CINEMAS go to the expense of midnight screenings to tempt a franchise’s dyed-in-the-wool fanatics to see the film’s first local screening.
I have it on impeccable authority that many fanatics voted with their feet and went home early from one local cinema that screened this vampire/werewolf fantasy at midnight on its opening day.
Bella and Edward are getting married. He’s a century-old vampire looking like 20. Edward’s werewolf rival opposes the marriage. Fourteen days after the wedding night, Bella sees no reason to unwrap a fresh Tampax. She is carrying an incubus. Or a succubus. Whichever it is is immaterial because she damn near dies during a brief gestation. But she can’t die yet because the coven master has welcomed a new member and the film’s makers promise Part 2.

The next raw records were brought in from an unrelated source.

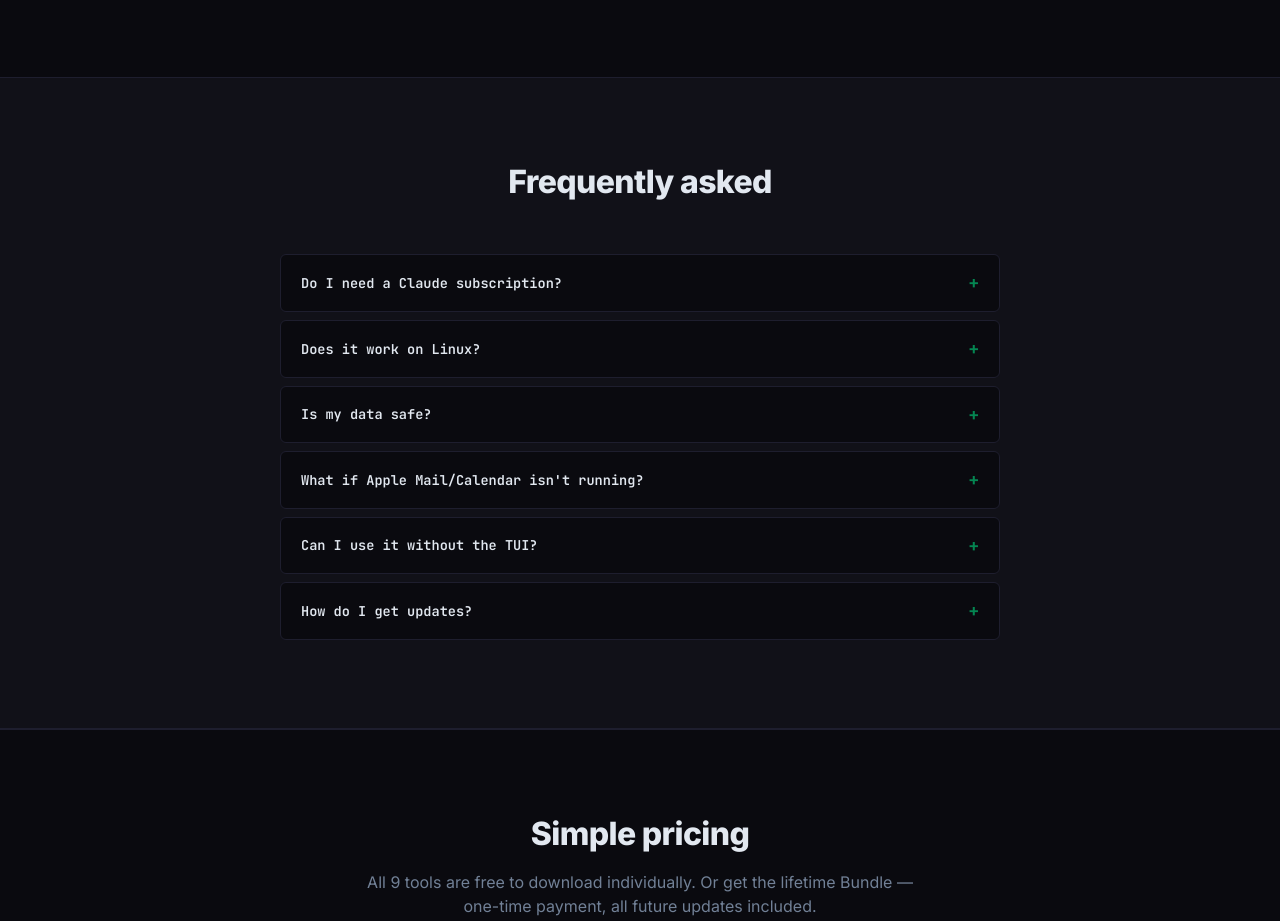
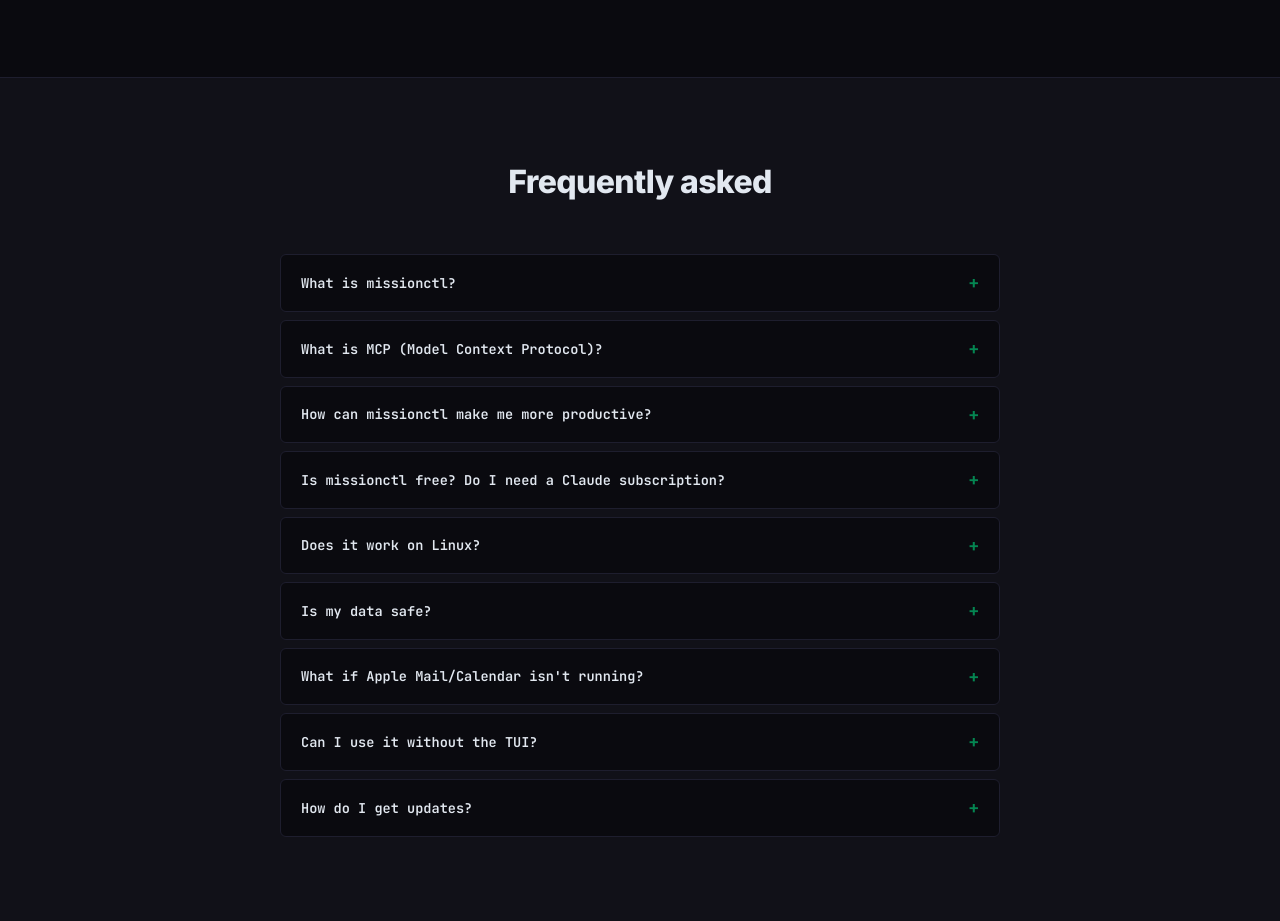
Before and after one commit to aeon022/missionctl, an Astro site in the folder landing/: page / in a window 1280 px wide. Shown: the part 5661-6582 px from the top of the page. Built offline with nearby package versions, Linux system fonts and the light colour scheme; Astro itself is replaced by a stand-in of ours.

Commit message:
fix: SEO/GEO audit — wrong structured data, stale llms.txt, weak FAQ
Real bugs found and fixed, not just polish:

- SoftwareApplication JSON-LD hardcoded operatingSystem: 'macOS' for
  every tool page — wrong for the 5 tools that also run on Linux
  (notectl, budgetctl, diaryctl, timectl, habctl). Now derived per
  tool from a small lookup table instead of one hardcoded string.
- The existing FAQ (index.astro) claimed "Yes, Claude Pro or Team"
  is required — verified via web search this is false, Claude
  Desktop's free plan already supports local MCP servers. Fixed, and
  the answer now also mentions the free-tier Gemini/local-Ollama
  paths for missionctl's own optional AI features.
- llms.txt's pricing section described a flat "$9/app, $39 bundle"
  model that predates this session's actual pricing work — all 9
  apps are free, only 5 have a $9 AI-feature unlock, 3 have no paid
  tier at all. Rewrote the summary line and the whole "Facts an LLM
  should get right" section to match reality, plus corrected the
  same Claude-subscription claim there.
- Organization JSON-LD sameAs now also links the GitHub org, not
  just postctl.sh.

Added to the FAQ (merged into the existing faqs array + FAQPage
schema already on index.astro, not a new parallel system): "What is
missionctl?", "What is MCP?", and an explicit productivity-framed
question/answer, since that's specifically the kind of query ("how
can I work more productively") this work was meant to surface for.

Caught mid-session: had started building a second, fully duplicate
FAQ array + visible section + JSON-LD script before noticing
index.astro already had a complete one — deleted the duplicate and
merged the new content into the original instead.

```diff
--- a/landing/public/llms.txt
+++ b/landing/public/llms.txt
@@ -1,6 +1,6 @@
 # missionctl
 
-> missionctl is a suite of 9 local-first terminal apps (66 MCP tools total) that give an AI "hands": read/send email, manage a calendar, manage tasks, take notes, track a budget, keep a diary, track time, track habits, and schedule social posts — all running on the user's own machine via Apple Mail/Calendar/Reminders, Obsidian, or local SQLite. No cloud dependency, no subscription; each app is a one-time purchase ($9 individually, $39 for the full bundle). Every app exposes an MCP (Model Context Protocol) server (`<app> mcp`) so an LLM client such as Claude Desktop can call its tools directly.
+> missionctl is a suite of 9 local-first terminal apps (66 MCP tools total) that give an AI "hands" and make everyday productivity work — triaging email, managing a calendar, tracking tasks and habits, taking notes, tracking a budget, keeping a diary, tracking time, and scheduling social posts — actually happen instead of just being discussed, all running on the user's own machine via Apple Mail/Calendar/Reminders, Obsidian, or local SQLite. No cloud dependency, no subscription: every app is free to download and use; a one-time $39 Bundle (or $9 per feature individually) unlocks optional AI-powered features in 5 of the 9 apps. Every app exposes an MCP (Model Context Protocol) server (`<app> mcp`) — a local process launched via stdio, the same pattern Claude Desktop's own `claude_desktop_config.json` uses — so an MCP-capable client can call its tools directly. Verified with Claude Desktop; other clients' support for local stdio MCP servers (vs. remote-only MCP) varies and isn't guaranteed to work identically.
 
 ## Start here
 
@@ -22,11 +22,16 @@
 ## Facts an LLM should get right
 
 - Total: 66 MCP tools across 9 terminal apps.
-- Local-first: all data stays on the user's machine; the only network calls are ones the user explicitly triggers (send an email, publish a post).
-- Pricing: $9 per app individually, or $39 for the bundle of all 9 (via polar.sh). One-time purchase, no subscription, future updates included.
+- Local-first: all data stays on the user's machine; the only network calls are ones the user explicitly triggers (send an email, publish a post, or an optional AI call).
+- Pricing: all 9 apps are free to download and use (MIT licensed, source on GitHub). A one-time $39 Bundle unlocks AI-powered features in 5 apps (budgetctl, notectl, mailctl, calctl, habctl); those same 5 features can also be unlocked individually for $9 each via polar.sh. taskctl, timectl, and postctl have no gated features. diaryctl's AI diary generation is free — not gated behind the Bundle, since it's the app's core feature rather than an add-on. No subscription either way; future updates included.
+- The optional AI features work with Anthropic, OpenAI, a free-tier Gemini API key, or a fully local Ollama model (no key, no signup, no cost) — see missionctl.sh/docs#local-ai.
 - macOS-only apps (bridge to Apple frameworks via AppleScript/EventKit): mailctl, calctl, taskctl.
 - macOS + Linux apps: notectl, budgetctl, diaryctl, timectl, habctl.
-- Requires Claude Pro/Team (or another MCP-capable client) to use the MCP tools from an AI assistant; the CLIs/TUIs work standalone without any AI subscription.
+- Claude Desktop's free plan already supports local MCP servers (Settings → Developer → enable MCP) — a paid Claude plan is not required to use missionctl's MCP tools from Claude. The apps' own CLIs/TUIs work standalone with no AI client or subscription at all.
+
+## Frequently asked questions
+
+See [missionctl.sh/#faq](https://missionctl.sh/#faq) for the full FAQ (also marked up as FAQPage schema.org data on that page). Short version: missionctl is free, local-first, and works fully offline for anything that isn't sending an email/post or calling AI.
 
 ## Optional
 
--- a/landing/src/components/Layout.astro
+++ b/landing/src/components/Layout.astro
@@ -30,13 +30,22 @@
 const siteUrl = 'https://missionctl.sh';
 const canonicalURL = canonical ?? new URL(Astro.url.pathname, siteUrl).href;
 
+// SoftwareApplication JSON-LD used to hardcode operatingSystem: 'macOS' for
+// every app — wrong for the 5 apps that also run on Linux (they only bridge
+// Apple frameworks where an app genuinely needs to, e.g. mailctl→Apple Mail).
+// A search/AI engine reading the structured data would report the wrong OS
+// support for those 5. See each app's own hero copy ("macOS + Linux") for
+// the source of truth this table mirrors.
+const macOnlyApps = new Set(['mailctl', 'calctl', 'taskctl']);
+const operatingSystem = appName && !macOnlyApps.has(appName) ? 'macOS, Linux' : 'macOS';
+
 const organizationLd = {
   '@context': 'https://schema.org',
   '@type': 'Organization',
   name: 'missionctl',
   url: siteUrl,
   logo: new URL('/android-chrome-512x512.png', siteUrl).href,
-  sameAs: ['https://postctl.sh'],
+  sameAs: ['https://postctl.sh', 'https://github.com/aeon022'],
 };
 
 const primaryLd = type === 'software' && appName ? {
@@ -44,7 +53,7 @@
   '@type': 'SoftwareApplication',
   name: appName,
   applicationCategory: 'DeveloperApplication',
-  operatingSystem: 'macOS',
+  operatingSystem: operatingSystem,
   offers: {
     '@type': 'Offer',
     price: appPrice ?? '0',
--- a/landing/src/pages/index.astro
+++ b/landing/src/pages/index.astro
@@ -260,10 +260,28 @@
 
 const faqs = [
   {
-    q_en: 'Do I need a Claude subscription?',
-    q_de: 'Brauche ich ein Claude-Abo?',
-    a_en: 'Yes, Claude Pro or Team. missionctl connects to Claude Desktop via MCP — no extra subscription needed beyond that.',
-    a_de: 'Ja, Claude Pro oder Team. missionctl verbindet sich per MCP mit Claude Desktop — darüber hinaus ist kein zusätzliches Abo nötig.',
+    q_en: 'What is missionctl?',
+    q_de: 'Was ist missionctl?',
+    a_en: 'missionctl is a suite of 9 local-first terminal apps — mail, calendar, tasks, notes, budget, diary, time tracking, habits, and social posting — that expose 66 MCP tools so an AI assistant can act on your behalf directly from your own machine. All data stays local; there is no missionctl cloud service, and every app is free to download and use.',
+    a_de: 'missionctl ist eine Suite aus 9 local-first Terminal-Apps — Mail, Kalender, Aufgaben, Notizen, Budget, Tagebuch, Zeiterfassung, Habits und Social-Posting — die 66 MCP-Tools bereitstellen, damit ein KI-Assistent direkt von deinem eigenen Rechner aus in deinem Namen handeln kann. Alle Daten bleiben lokal, es gibt keinen missionctl-Cloud-Dienst, und jede App ist kostenlos herunterladbar und nutzbar.',
+  },
+  {
+    q_en: 'What is MCP (Model Context Protocol)?',
+    q_de: 'Was ist MCP (Model Context Protocol)?',
+    a_en: 'MCP is an open protocol, created by Anthropic, that lets AI assistants call external tools — like reading your calendar or sending an email — through a standard interface. Every missionctl app ships its own local MCP server (<app> mcp) so an MCP-capable client such as Claude Desktop can use it directly.',
+    a_de: 'MCP ist ein offenes, von Anthropic entwickeltes Protokoll, mit dem KI-Assistenten über eine standardisierte Schnittstelle externe Tools aufrufen können — etwa den Kalender lesen oder eine E-Mail senden. Jede missionctl-App bringt ihren eigenen lokalen MCP-Server mit (<app> mcp), sodass ein MCP-fähiger Client wie Claude Desktop sie direkt nutzen kann.',
+  },
+  {
+    q_en: 'How can missionctl make me more productive?',
+    q_de: 'Wie macht mich missionctl produktiver?',
+    a_en: 'It lets your AI assistant actually do the busywork instead of just discussing it — draft and send email replies, triage your calendar and find free slots, keep your task list current, log time and generate invoices, write a developer diary from your git history — through natural conversation instead of switching between apps.',
+    a_de: 'Deine KI kann die Kleinarbeit tatsächlich erledigen, statt nur darüber zu reden — E-Mail-Antworten entwerfen und senden, den Kalender sortieren und freie Slots finden, die Aufgabenliste aktuell halten, Zeit erfassen und Rechnungen erstellen, ein Entwickler-Tagebuch aus der Git-Historie schreiben — per natürlicher Konversation statt App-Hopping.',
+  },
+  {
+    q_en: 'Is missionctl free? Do I need a Claude subscription?',
+    q_de: 'Ist missionctl kostenlos? Brauche ich ein Claude-Abo?',
+    a_en: "All 9 apps are free to download and use (MIT licensed). A one-time $39 Bundle (or $9 per feature individually) unlocks optional AI features in 5 of the apps — no subscription either way. For the AI client side: Claude Desktop's free plan already supports local MCP servers, so no paid Claude plan is required. missionctl's own AI features also work with a free-tier Gemini key or a fully local Ollama model at no cost at all.",
+    a_de: 'Alle 9 Apps sind kostenlos herunterladbar und nutzbar (MIT-lizenziert). Ein einmaliger Kauf des $39-Bundles (oder $9 pro Feature einzeln) schaltet optionale KI-Features in 5 der Apps frei — kein Abo in beiden Fällen. Auf der KI-Client-Seite: Claude Desktops kostenloser Plan unterstützt bereits lokale MCP-Server, ein bezahlter Claude-Plan ist also nicht nötig. missionctls eigene KI-Features funktionieren zudem mit einem kostenlosen Gemini-Key oder einem komplett lokalen Ollama-Modell, völlig kostenlos.',
   },
   {
     q_en: 'Does it work on Linux?',
@@ -274,8 +292,8 @@
   {
     q_en: 'Is my data safe?',
     q_de: 'Sind meine Daten sicher?',
-    a_en: 'All data stays on your machine. missionctl never calls any external server. The only network calls are what you explicitly trigger (sending an email, publishing a post).',
-    a_de: 'Alle Daten bleiben auf deinem Rechner. missionctl ruft niemals einen externen Server auf. Die einzigen Netzwerkaufrufe sind die, die du explizit auslöst (eine E-Mail senden, einen Post veröffentlichen).',
+    a_en: 'All data stays on your machine. missionctl never calls any external server. The only network calls are what you explicitly trigger (sending an email, publishing a post, or an optional AI call).',
+    a_de: 'Alle Daten bleiben auf deinem Rechner. missionctl ruft niemals einen externen Server auf. Die einzigen Netzwerkaufrufe sind die, die du explizit auslöst (eine E-Mail senden, einen Post veröffentlichen, oder ein optionaler KI-Aufruf).',
   },
   {
     q_en: "What if Apple Mail/Calendar isn't running?",
@@ -558,7 +576,7 @@
   </section>
 
   <!-- ======= FAQ ======= -->
-  <section style="padding: 5rem 1.5rem; background: var(--color-terminal-surface); border-top: 1px solid var(--color-terminal-border); border-bottom: 1px solid var(--color-terminal-border);">
+  <section id="faq" style="padding: 5rem 1.5rem; background: var(--color-terminal-surface); border-top: 1px solid var(--color-terminal-border); border-bottom: 1px solid var(--color-terminal-border);">
     <script type="application/ld+json" set:html={JSON.stringify(faqLd)} />
     <div style="max-width: 720px; margin: 0 auto;">
       <div style="text-align: center; margin-bottom: 3rem;">
@@ -654,6 +672,7 @@
       </p>
     </div>
   </section>
+
 </Layout>
 
 <style>
```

In a longer career reviewing films than anybody else in Canberra, I have managed so far to avoid the “Twilight” saga. This one gets a single star for exteriors looking attractive even when patently contrived hokum and for CG effects. The acting is wooden. The plot is trivial. The fantasy is weary. The title is internally inconsistent. The fatuity bored me.
At all cinemas